Asian countries are among the most at risk to climate-related disasters. From 1970 to 2014, more than 2 million people died from natural disasters in Asia and the Pacific (UN ESCAP, 2015). About 6 billion people in the region were affected by disasters over the same period with floods and drought affecting the highest number of people. At the same time, economic losses increased by almost 15 times since 1970 while the region’s GDP only grew 5 times with more than US$1.15 trillion lost during this period.
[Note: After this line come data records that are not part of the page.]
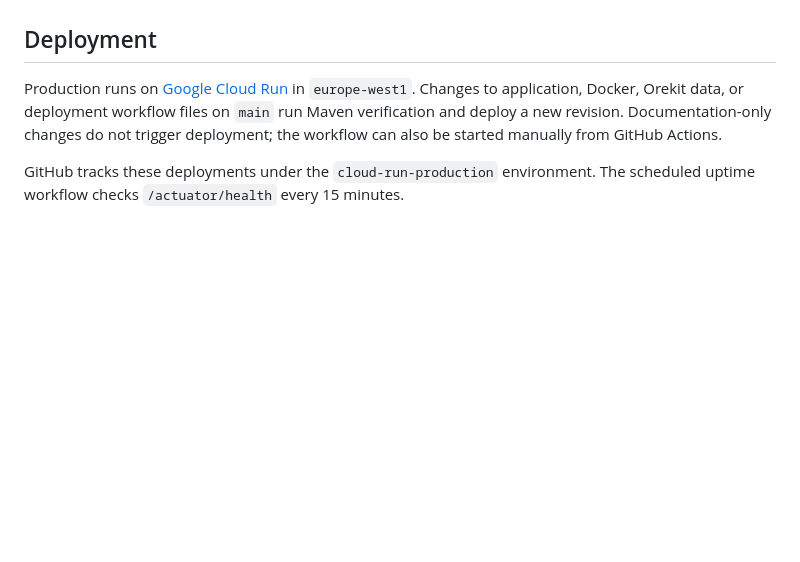
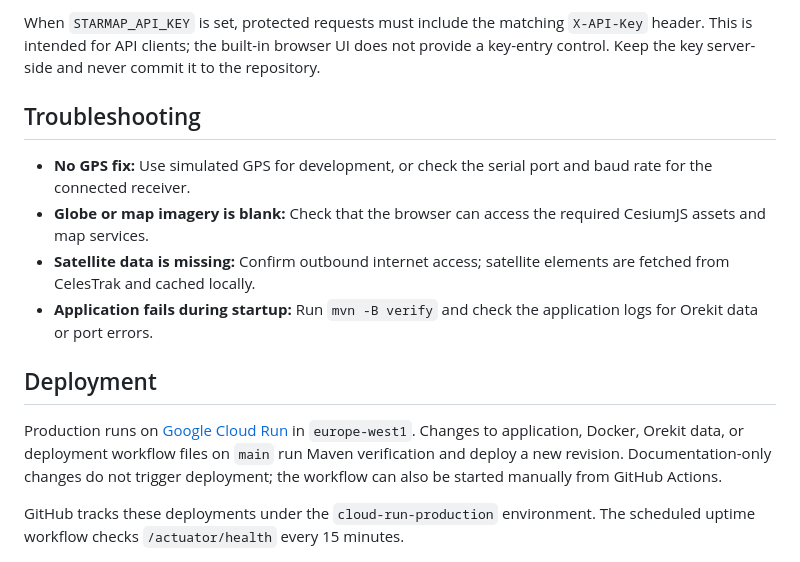
Before and after one commit to clubTchief/starmap, a Markdown page: README.md, the part around one of its changes. Drawn GitHub-style; blank space fills up the shorter version.

```diff
--- a/README.md
+++ b/README.md
@@ -20,3 +66,11 @@ The application runs at <http://localhost:8080>. Its health endpoint is <http://
+When `STARMAP_API_KEY` is set, protected requests must include the matching `X-API-Key` header. This is intended for API clients; the built-in browser UI does not provide a key-entry control. Keep the key server-side and never commit it to the repository.
+
+## Troubleshooting
+
+- **No GPS fix:** Use simulated GPS for development, or check the serial port and baud rate for the connected receiver.
+- **Globe or map imagery is blank:** Check that the browser can access the required CesiumJS assets and map services.
+- **Satellite data is missing:** Confirm outbound internet access; satellite elements are fetched from CelesTrak and cached locally.
+- **Application fails during startup:** Run `mvn -B verify` and check the application logs for Orekit data or port errors.
 
 ## Deployment
 
```
Also changed, not shown: other parts of README.md (+49 -3 lines), starmap-overview.png (added), 10 other files.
Monsoon Asia is affected by a range of natural disasters, most of which are exacerbated by climate change. In the dryland regions, drought and other climate extremes such as zud have impacts on both natural ecosystems and societies. The economic impacts on local communities can be devastating. In mountains areas, natural hazards include GLOFs, landslides and related debris flows. Cyclones impact on the extensive coastal areas of monsoon Asia. Flooding is a common problem across the region, but it is an increasing hazard in urban areas where the natural land surface is changing significantly.
Research on mechanisms of natural disasters, on the impacts of disasters on natural and societal systems, and on responses to mitigate and adapt to disasters is relevant across monsoon Asia, where there is potential for cooperative activities across a wide range of stakeholders. The application of research to practical outcomes needs to take into account the different perceptions of natural disasters in different communities.